Don Quixote Translations Featured Snippet

What you see above is a screen capture of a Google featured snippet for the search “Don Quixote translations.” I’m presenting it because it is taken from my webpage, Don Quixote in English Language Translation.
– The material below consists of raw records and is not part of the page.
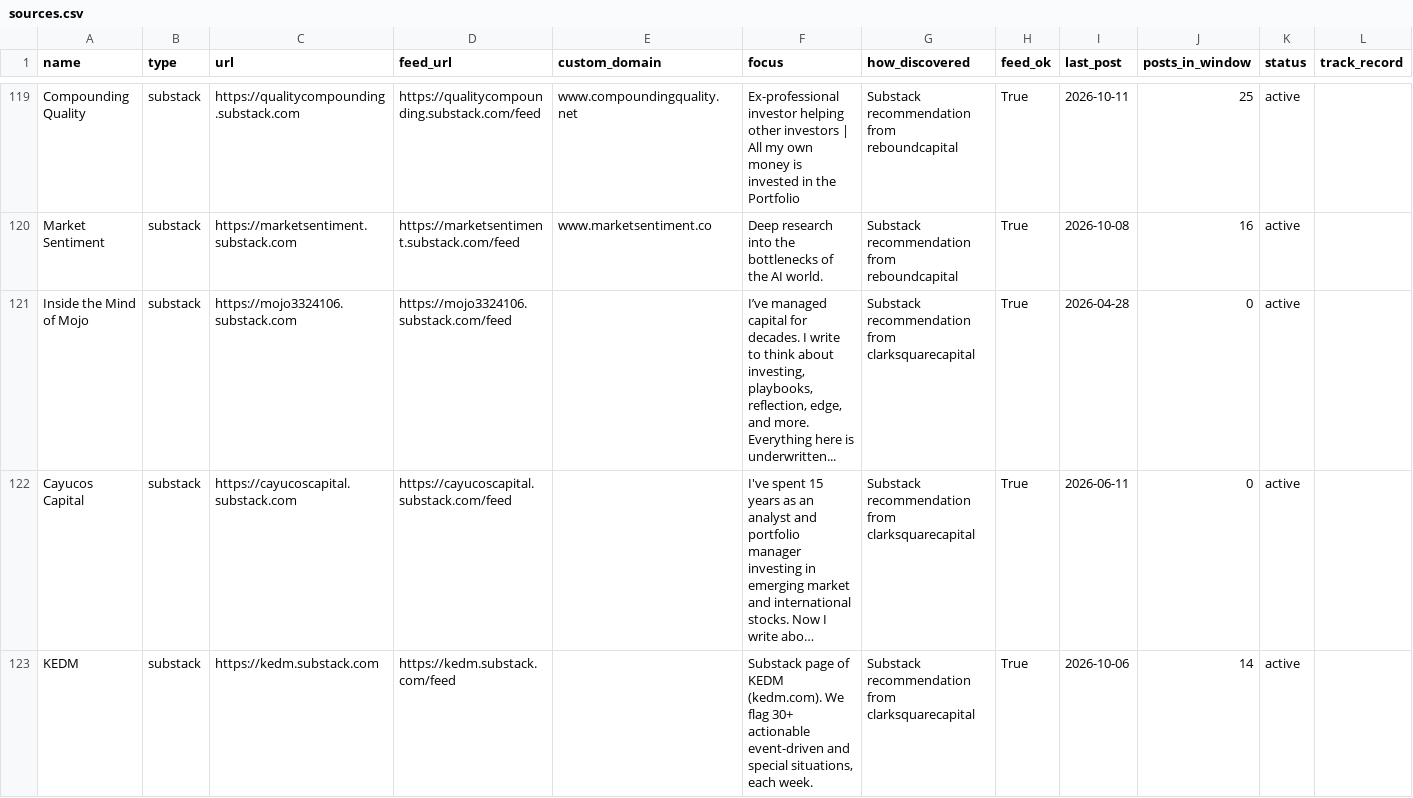
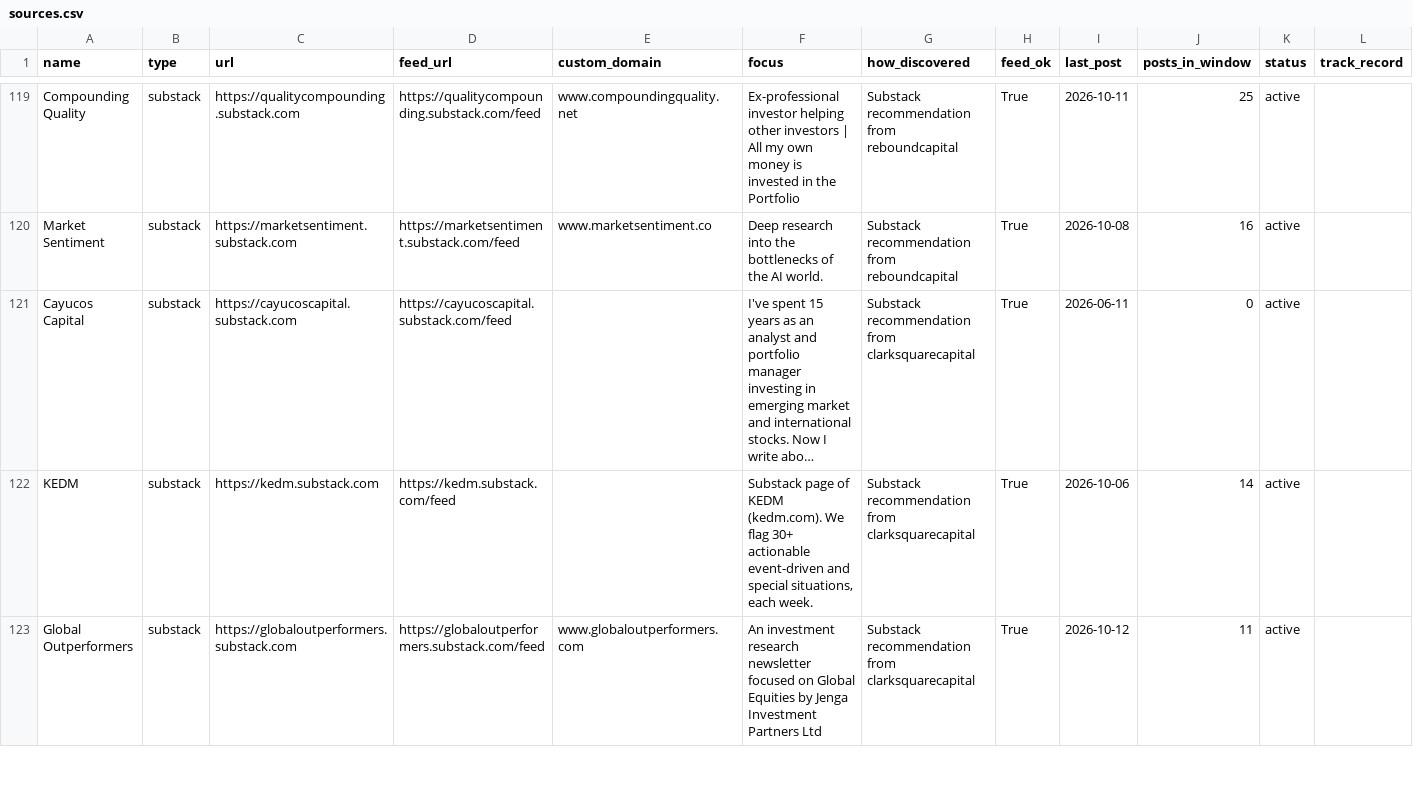
Before and after one commit to mtlr05/screeny, a CSV file: config/sources.csv, drawn as a sheet; only a part is shown, gaps mark what is left out; the shorter side is filled out with more unchanged rows; long unchanged cells end in …; ↵ is a line break in a cell; the diff covers the shown part only; the diff names each change by its address in the sheet, - before the commit and + after, or states it on an @@ line.

```diff
--- a/config/sources.csv
+++ b/config/sources.csv
-row 121: Inside the Mind of Mojo | substack | https://mojo3324106.substack.com | https://mojo3324106.substack.com/feed |  | I’ve managed capital for decades. I write to think about investing, playbooks, reflection, edge, and more. ↵ Everything here is underwritten... | Substack recommendation from clarksquarecapital | True | 2026-04-28 | 0 | active
```
Also changed, not shown: 2 removed rows elsewhere in this file, config/sources_dormant_or_dead.csv, config/sources_dropped_never_readd.csv.
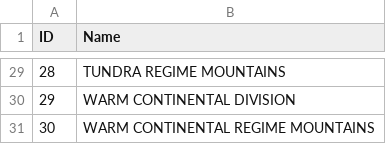
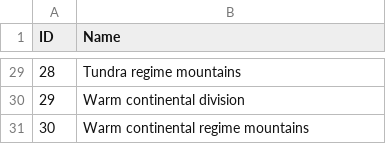
Before and after one commit to GlobAllomeTree/GlobAllomeTree, a CSV file: globallometree/apps/locations/resources/division_bailey.csv, drawn as a sheet; only a part is shown, gaps mark what is left out; the diff covers the shown part only.

```diff
--- a/globallometree/apps/locations/resources/division_bailey.csv
+++ b/globallometree/apps/locations/resources/division_bailey.csv
@@ -29,3 +29,3 @@ ID;Name
-28;TUNDRA REGIME MOUNTAINS
-29;WARM CONTINENTAL DIVISION
-30;WARM CONTINENTAL REGIME MOUNTAINS
+28;Tundra regime mountains
+29;Warm continental division
+30;Warm continental regime mountains
```
Also changed, not shown: 27 edited cells elsewhere in this file, 21 other files.
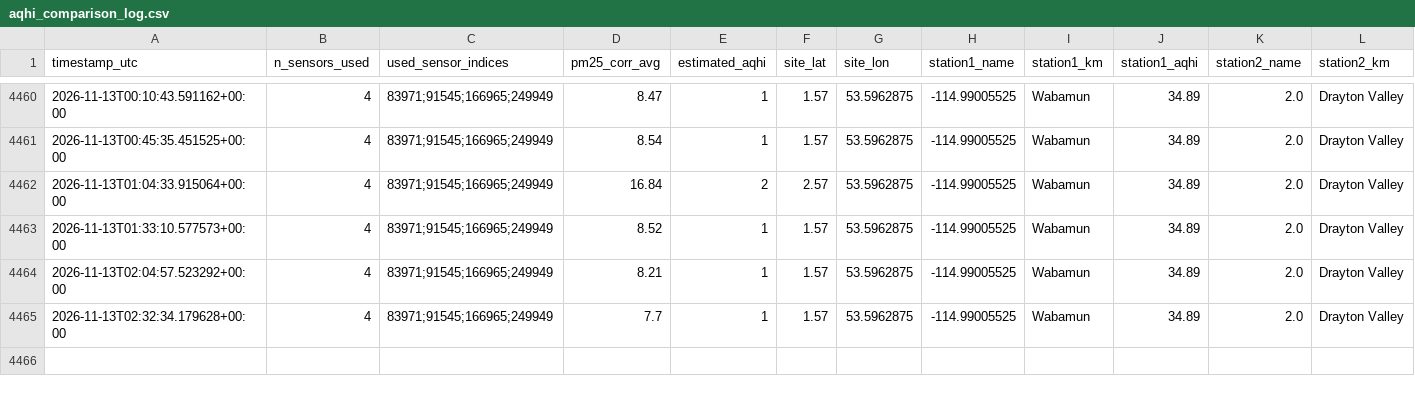
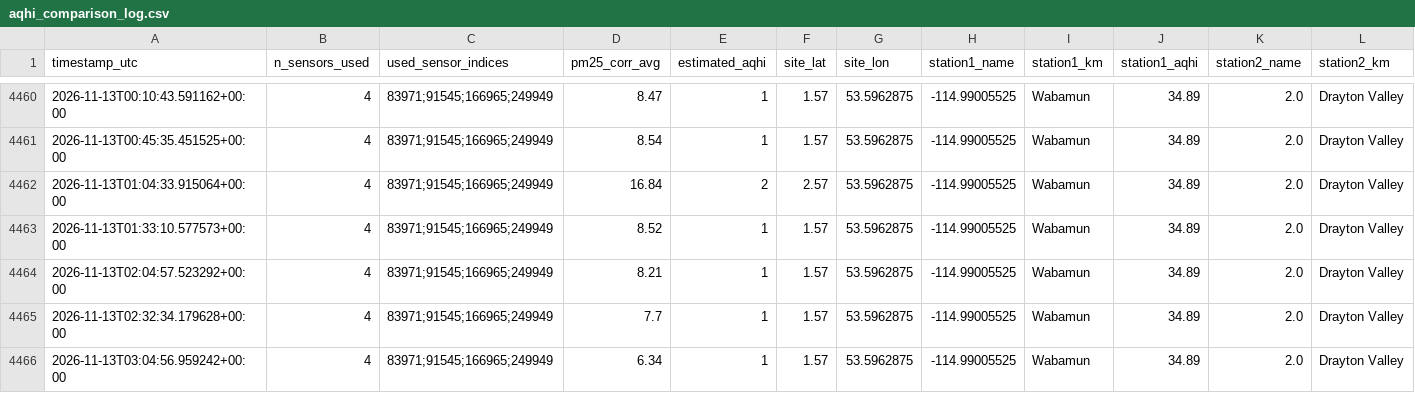
Before and after one commit to DKevinM/dk_LIFX, a CSV file: data/aqhi_comparison_log.csv, drawn as a sheet; only a part is shown, gaps mark what is left out; rows hold the shown columns only; the diff names each change by its address in the sheet, - before the commit and + after, or states it on an @@ line.

```diff
--- a/data/aqhi_comparison_log.csv
+++ b/data/aqhi_comparison_log.csv
+row 4466: 2026-11-13T03:04:56.959242+00:00 | 4 | 83971;91545;166965;249949 | 6.34 | 1 | 1.57 | 53.5962875 | -114.99005525 | Wabamun | 34.89 | 2.0 | Drayton Valley
```
Also changed, not shown: 1 other file.
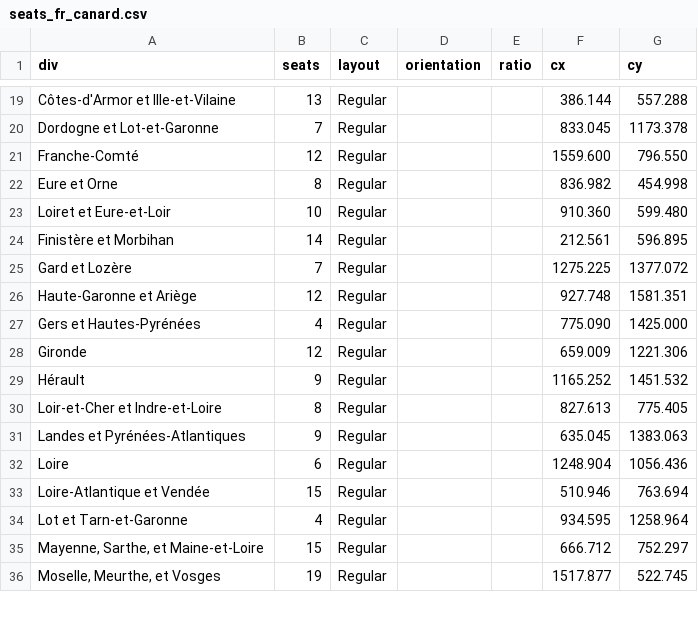
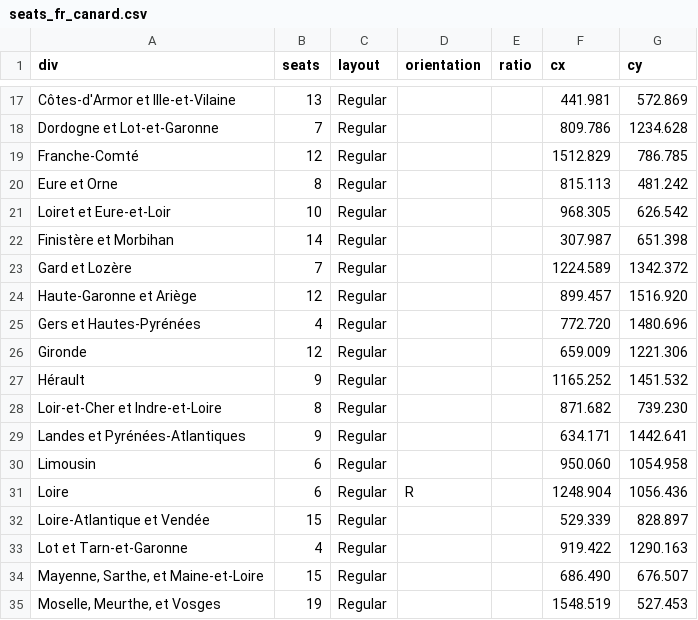
Before and after one commit to J-Rohault-dF/IPGM3-, a CSV file: data/seats_fr_canard.csv, drawn as a sheet; only a part is shown, gaps mark what is left out; addresses are those after the commit; the diff covers the shown part only; the diff names each change by its address in the sheet, - before the commit and + after, or states it on an @@ line.

```diff
--- a/data/seats_fr_canard.csv
+++ b/data/seats_fr_canard.csv
-F17 (cx): 386.144
+F17 (cx): 441.981
-G17 (cy): 557.288
+G17 (cy): 572.869
-F18 (cx): 833.045
+F18 (cx): 809.786
-G18 (cy): 1173.378
+G18 (cy): 1234.628
-F19 (cx): 1559.600
+F19 (cx): 1512.829
-G19 (cy): 796.550
+G19 (cy): 786.785
-F20 (cx): 836.982
+F20 (cx): 815.113
-G20 (cy): 454.998
+G20 (cy): 481.242
-F21 (cx): 910.360
+F21 (cx): 968.305
-G21 (cy): 599.480
+G21 (cy): 626.542
-F22 (cx): 212.561
+F22 (cx): 307.987
-G22 (cy): 596.895
+G22 (cy): 651.398
-F23 (cx): 1275.225
+F23 (cx): 1224.589
-G23 (cy): 1377.072
+G23 (cy): 1342.372
-F24 (cx): 927.748
+F24 (cx): 899.457
-G24 (cy): 1581.351
+G24 (cy): 1516.920
-F25 (cx): 775.090
+F25 (cx): 772.720
-G25 (cy): 1425.000
+G25 (cy): 1480.696
-F28 (cx): 827.613
+F28 (cx): 871.682
-G28 (cy): 775.405
+G28 (cy): 739.230
-F29 (cx): 635.045
+F29 (cx): 634.171
-G29 (cy): 1383.063
+G29 (cy): 1442.641
+row 30: Limousin | 6 | Regular |  |  | 950.060 | 1054.958
-D31 (orientation): (empty)
+D31 (orientation): R
-F32 (cx): 510.946
+F32 (cx): 529.339
-G32 (cy): 763.694
+G32 (cy): 828.897
-F33 (cx): 934.595
+F33 (cx): 919.422
-G33 (cy): 1258.964
+G33 (cy): 1290.163
-F34 (cx): 666.712
+F34 (cx): 686.490
-G34 (cy): 752.297
+G34 (cy): 676.507
-F35 (cx): 1517.877
+F35 (cx): 1548.519
-G35 (cy): 522.745
+G35 (cy): 527.453
```
Also changed, not shown: 1 added row, 2 removed rows and 52 edited cells elsewhere in this file, data/seats_fr_depts.csv, 4 other files.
It is the first time that I’ve ever been so honored, and I’m thrilled about it. I’m pleased both because it has to do with my pet subject — Don Quixote — and also because I’ve been working on getting more attention for my writing on this subject.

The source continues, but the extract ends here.